====== Input data ======

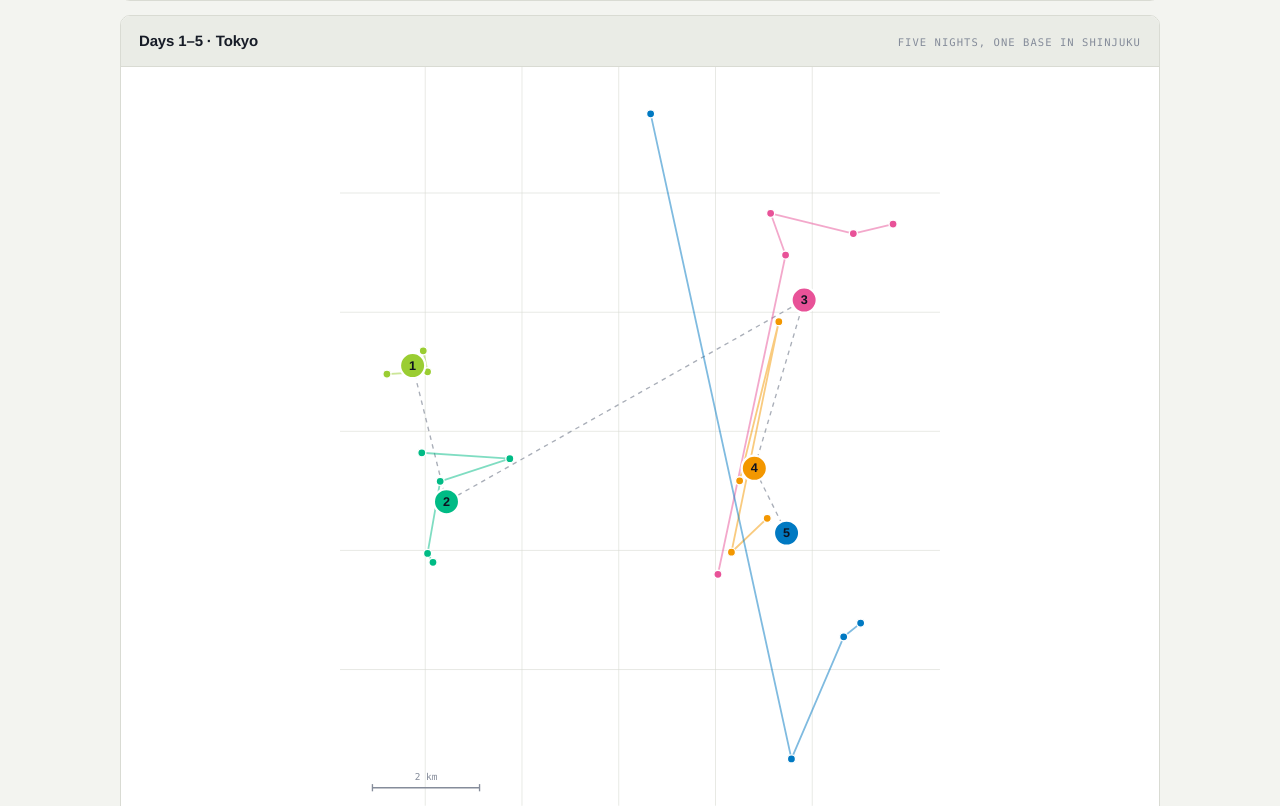
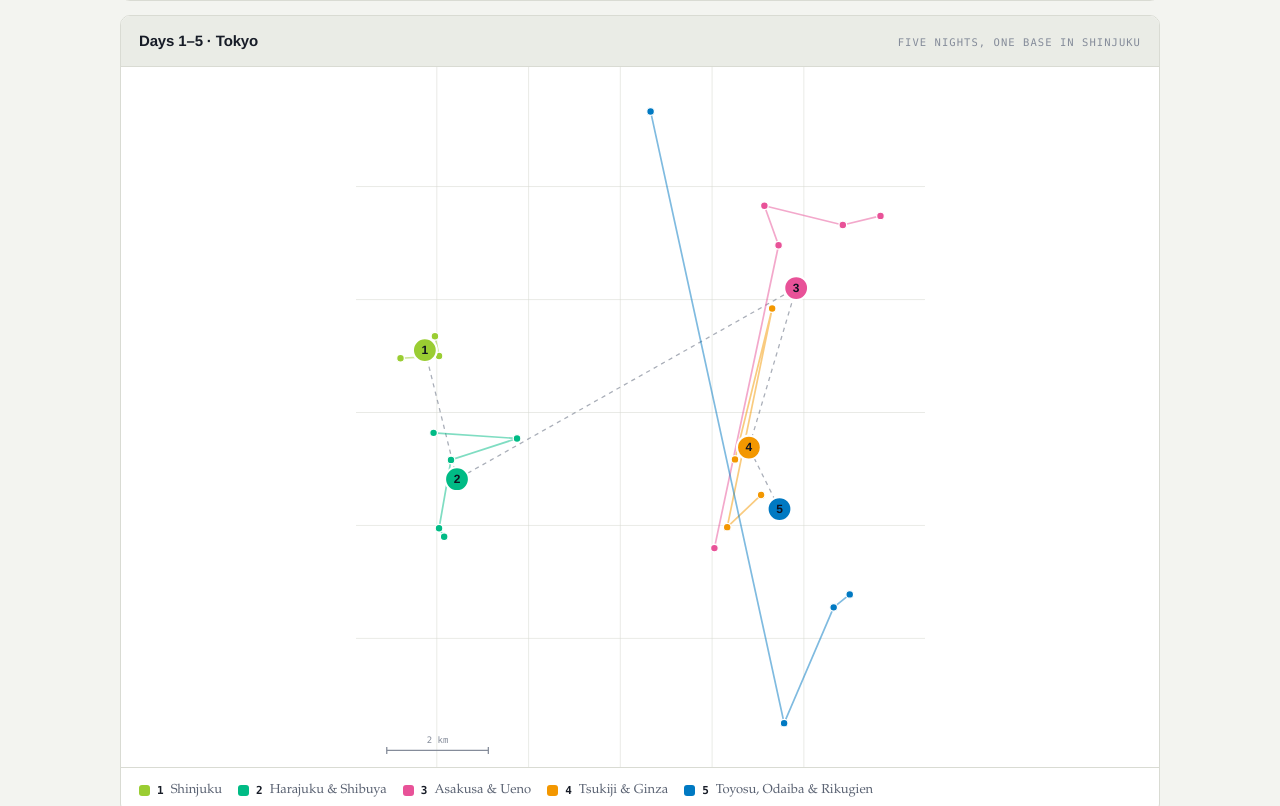
Before and after one commit to markipa/japan-2026, a plain HTML site: page index.html in a window 1280 px wide. Shown: the part 2596-3402 px from the top of the page. Drawn offline with Linux system fonts and the light colour scheme.

Commit message:
Cap rendered map height so a narrow viewBox cannot render enormous
The Osaka detail map is a tall narrow strip. Capped only by width, a
364x820 viewBox rendered around 1350px tall. Rendered width is now
derived from each map's own aspect so all three land near 700px tall.

Co-Authored-By: Claude Opus 4.8 <noreply@anthropic.com>

```diff
--- a/index.html
+++ b/index.html
@@ -172,7 +172,7 @@
   .mapHead span{font-family:var(--f-data);font-size:10.5px;letter-spacing:.1em;
     text-transform:uppercase;color:var(--tx-3)}
   .mapSvg{display:block;width:100%;height:auto;background:var(--surface)}
-  .mapSvg.city{max-width:600px;margin:0 auto}
+  .mapSvg.city{margin:0 auto}
   .mapSvg .grat line{stroke:var(--line);stroke-width:1;opacity:.65}
   .mapSvg .mlab{font-family:var(--f-data);font-size:12px;fill:var(--tx-2)}
   .mapSvg .mlab.maj{fill:var(--tx);font-weight:700}
@@ -1410,7 +1410,8 @@
           class="badge">${c.n}</text></g>`;
     }).join("");
 
-    return `<svg class="mapSvg city" viewBox="0 0 ${Wc} ${H}" role="img" aria-label="${label}"
+    const dispW = Math.min(620, Math.round(700 * Wc / H));
+    return `<svg class="mapSvg city" style="max-width:${dispW}px" viewBox="0 0 ${Wc} ${H}" role="img" aria-label="${label}"
         xmlns="http://www.w3.org/2000/svg">
       ${graticule(P,Wc,H)}${dash}${g}${badges}
       <g class="scaleG" transform="translate(${PAD-16},${H-20})">
```
Also changed, not shown: japan-10-day.html (+3 -2 lines).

======

• Instructions to follow: The lines from the start of the data through the line that contains "Cap rendered map" are to be returned exactly, please, with both ends included and every picture left out.

• Answer space:
Before and after one commit to markipa/japan-2026, a plain HTML site: page index.html in a window 1280 px wide. Shown: the part 2596-3402 px from the top of the page. Drawn offline with Linux system fonts and the light colour scheme.

Commit message:
Cap rendered map height so a narrow viewBox cannot render enormous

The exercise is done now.